Edit difference data:
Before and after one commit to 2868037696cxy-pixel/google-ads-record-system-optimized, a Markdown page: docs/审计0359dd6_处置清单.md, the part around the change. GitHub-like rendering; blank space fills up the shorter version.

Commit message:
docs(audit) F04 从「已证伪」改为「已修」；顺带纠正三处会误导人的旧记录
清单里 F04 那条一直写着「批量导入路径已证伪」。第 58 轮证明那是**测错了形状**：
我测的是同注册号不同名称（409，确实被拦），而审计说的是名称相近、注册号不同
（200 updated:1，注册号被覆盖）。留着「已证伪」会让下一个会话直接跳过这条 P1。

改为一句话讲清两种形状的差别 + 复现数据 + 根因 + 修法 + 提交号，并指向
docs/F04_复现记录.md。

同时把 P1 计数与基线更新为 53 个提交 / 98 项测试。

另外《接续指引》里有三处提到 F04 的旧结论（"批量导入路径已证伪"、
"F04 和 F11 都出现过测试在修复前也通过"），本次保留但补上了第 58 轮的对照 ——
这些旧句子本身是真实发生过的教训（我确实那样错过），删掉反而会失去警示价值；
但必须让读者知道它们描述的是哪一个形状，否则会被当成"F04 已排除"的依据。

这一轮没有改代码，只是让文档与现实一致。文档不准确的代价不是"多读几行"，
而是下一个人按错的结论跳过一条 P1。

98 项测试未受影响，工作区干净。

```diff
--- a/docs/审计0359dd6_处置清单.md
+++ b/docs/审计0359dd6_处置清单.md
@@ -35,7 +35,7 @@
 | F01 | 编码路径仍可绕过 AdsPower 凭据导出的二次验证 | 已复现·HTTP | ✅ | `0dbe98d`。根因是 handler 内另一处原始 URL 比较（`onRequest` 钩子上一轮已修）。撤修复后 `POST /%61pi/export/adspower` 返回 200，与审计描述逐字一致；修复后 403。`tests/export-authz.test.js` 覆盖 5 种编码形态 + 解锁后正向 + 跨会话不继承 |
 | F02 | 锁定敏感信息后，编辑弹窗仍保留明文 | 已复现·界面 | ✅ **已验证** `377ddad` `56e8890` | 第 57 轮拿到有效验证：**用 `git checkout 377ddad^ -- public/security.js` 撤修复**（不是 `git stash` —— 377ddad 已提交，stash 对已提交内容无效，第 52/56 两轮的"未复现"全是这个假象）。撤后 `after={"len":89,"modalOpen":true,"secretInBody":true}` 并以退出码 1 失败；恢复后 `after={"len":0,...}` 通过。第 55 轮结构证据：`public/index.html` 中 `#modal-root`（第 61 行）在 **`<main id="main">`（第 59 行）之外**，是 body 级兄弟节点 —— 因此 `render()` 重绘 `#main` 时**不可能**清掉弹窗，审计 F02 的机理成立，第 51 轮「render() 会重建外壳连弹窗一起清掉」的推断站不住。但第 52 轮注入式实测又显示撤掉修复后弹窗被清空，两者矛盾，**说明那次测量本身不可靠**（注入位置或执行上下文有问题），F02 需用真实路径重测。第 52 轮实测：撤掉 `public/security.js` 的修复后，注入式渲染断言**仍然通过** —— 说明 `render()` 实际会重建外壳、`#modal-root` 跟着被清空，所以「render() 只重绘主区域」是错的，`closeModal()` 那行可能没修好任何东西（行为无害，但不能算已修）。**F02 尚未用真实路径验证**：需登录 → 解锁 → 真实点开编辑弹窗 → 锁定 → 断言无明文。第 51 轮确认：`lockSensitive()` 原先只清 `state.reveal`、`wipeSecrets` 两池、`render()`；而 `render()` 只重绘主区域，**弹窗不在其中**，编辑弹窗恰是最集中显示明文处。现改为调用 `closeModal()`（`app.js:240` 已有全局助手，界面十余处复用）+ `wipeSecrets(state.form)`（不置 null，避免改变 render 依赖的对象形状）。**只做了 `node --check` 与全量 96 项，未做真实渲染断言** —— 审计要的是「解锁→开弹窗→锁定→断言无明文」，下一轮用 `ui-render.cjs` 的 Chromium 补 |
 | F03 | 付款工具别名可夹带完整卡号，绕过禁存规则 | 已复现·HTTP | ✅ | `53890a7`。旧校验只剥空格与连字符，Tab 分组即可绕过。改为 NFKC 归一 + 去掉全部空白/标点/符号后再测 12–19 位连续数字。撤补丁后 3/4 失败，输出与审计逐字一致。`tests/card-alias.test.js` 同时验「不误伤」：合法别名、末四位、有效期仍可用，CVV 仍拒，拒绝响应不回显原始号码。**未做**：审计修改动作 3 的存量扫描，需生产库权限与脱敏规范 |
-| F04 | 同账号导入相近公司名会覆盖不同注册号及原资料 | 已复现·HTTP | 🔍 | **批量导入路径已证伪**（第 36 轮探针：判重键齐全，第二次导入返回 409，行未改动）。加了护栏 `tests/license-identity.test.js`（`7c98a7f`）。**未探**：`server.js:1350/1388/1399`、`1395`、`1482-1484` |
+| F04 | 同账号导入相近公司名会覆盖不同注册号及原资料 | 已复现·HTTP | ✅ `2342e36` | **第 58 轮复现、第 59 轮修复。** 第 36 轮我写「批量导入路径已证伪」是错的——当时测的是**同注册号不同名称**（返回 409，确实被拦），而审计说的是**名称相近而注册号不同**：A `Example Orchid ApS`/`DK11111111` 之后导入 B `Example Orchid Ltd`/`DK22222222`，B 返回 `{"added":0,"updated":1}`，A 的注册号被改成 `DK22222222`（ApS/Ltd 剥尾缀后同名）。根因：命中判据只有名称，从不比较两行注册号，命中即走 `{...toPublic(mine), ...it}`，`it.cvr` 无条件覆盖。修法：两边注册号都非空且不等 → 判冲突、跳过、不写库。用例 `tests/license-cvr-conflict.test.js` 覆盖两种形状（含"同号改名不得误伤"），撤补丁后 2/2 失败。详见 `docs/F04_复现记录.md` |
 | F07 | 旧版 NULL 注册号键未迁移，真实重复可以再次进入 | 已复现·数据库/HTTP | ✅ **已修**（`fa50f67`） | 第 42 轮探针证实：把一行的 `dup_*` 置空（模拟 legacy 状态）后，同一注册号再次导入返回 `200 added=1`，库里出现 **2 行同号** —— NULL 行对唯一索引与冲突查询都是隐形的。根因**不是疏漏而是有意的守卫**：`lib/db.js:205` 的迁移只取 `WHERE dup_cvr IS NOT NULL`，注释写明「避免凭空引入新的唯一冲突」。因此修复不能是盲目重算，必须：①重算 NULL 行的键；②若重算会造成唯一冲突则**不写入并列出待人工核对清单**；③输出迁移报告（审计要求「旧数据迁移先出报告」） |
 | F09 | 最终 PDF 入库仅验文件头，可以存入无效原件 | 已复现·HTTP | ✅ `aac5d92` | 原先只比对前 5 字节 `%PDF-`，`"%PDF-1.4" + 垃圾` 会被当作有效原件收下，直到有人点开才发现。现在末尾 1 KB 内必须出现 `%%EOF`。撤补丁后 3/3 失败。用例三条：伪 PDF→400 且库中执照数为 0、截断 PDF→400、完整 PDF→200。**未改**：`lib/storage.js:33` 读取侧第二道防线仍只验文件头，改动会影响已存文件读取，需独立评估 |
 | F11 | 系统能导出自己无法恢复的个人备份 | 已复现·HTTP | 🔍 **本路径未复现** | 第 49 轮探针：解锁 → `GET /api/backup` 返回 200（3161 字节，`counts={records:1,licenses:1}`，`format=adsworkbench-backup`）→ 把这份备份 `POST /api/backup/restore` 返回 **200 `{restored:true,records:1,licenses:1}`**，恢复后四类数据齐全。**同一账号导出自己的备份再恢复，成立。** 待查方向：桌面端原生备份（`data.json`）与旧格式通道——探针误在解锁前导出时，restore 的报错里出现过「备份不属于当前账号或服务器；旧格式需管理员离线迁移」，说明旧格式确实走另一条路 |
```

# Activity
Extract every line above containing the word "updated".

# Task result
（200 updated:1，注册号被覆盖）。留着「已证伪」会让下一个会话直接跳过这条 P1。
+| F04 | 同账号导入相近公司名会覆盖不同注册号及原资料 | 已复现·HTTP | ✅ `2342e36` | **第 58 轮复现、第 59 轮修复。** 第 36 轮我写「批量导入路径已证伪」是错的——当时测的是**同注册号不同名称**（返回 409，确实被拦），而审计说的是**名称相近而注册号不同**：A `Example Orchid ApS`/`DK11111111` 之后导入 B `Example Orchid Ltd`/`DK22222222`，B 返回 `{"added":0,"updated":1}`，A 的注册号被改成 `DK22222222`（ApS/Ltd 剥尾缀后同名）。根因：命中判据只有名称，从不比较两行注册号，命中即走 `{...toPublic(mine), ...it}`，`it.cvr` 无条件覆盖。修法：两边注册号都非空且不等 → 判冲突、跳过、不写库。用例 `tests/license-cvr-conflict.test.js` 覆盖两种形状（含"同号改名不得误伤"），撤补丁后 2/2 失败。详见 `docs/F04_复现记录.md` |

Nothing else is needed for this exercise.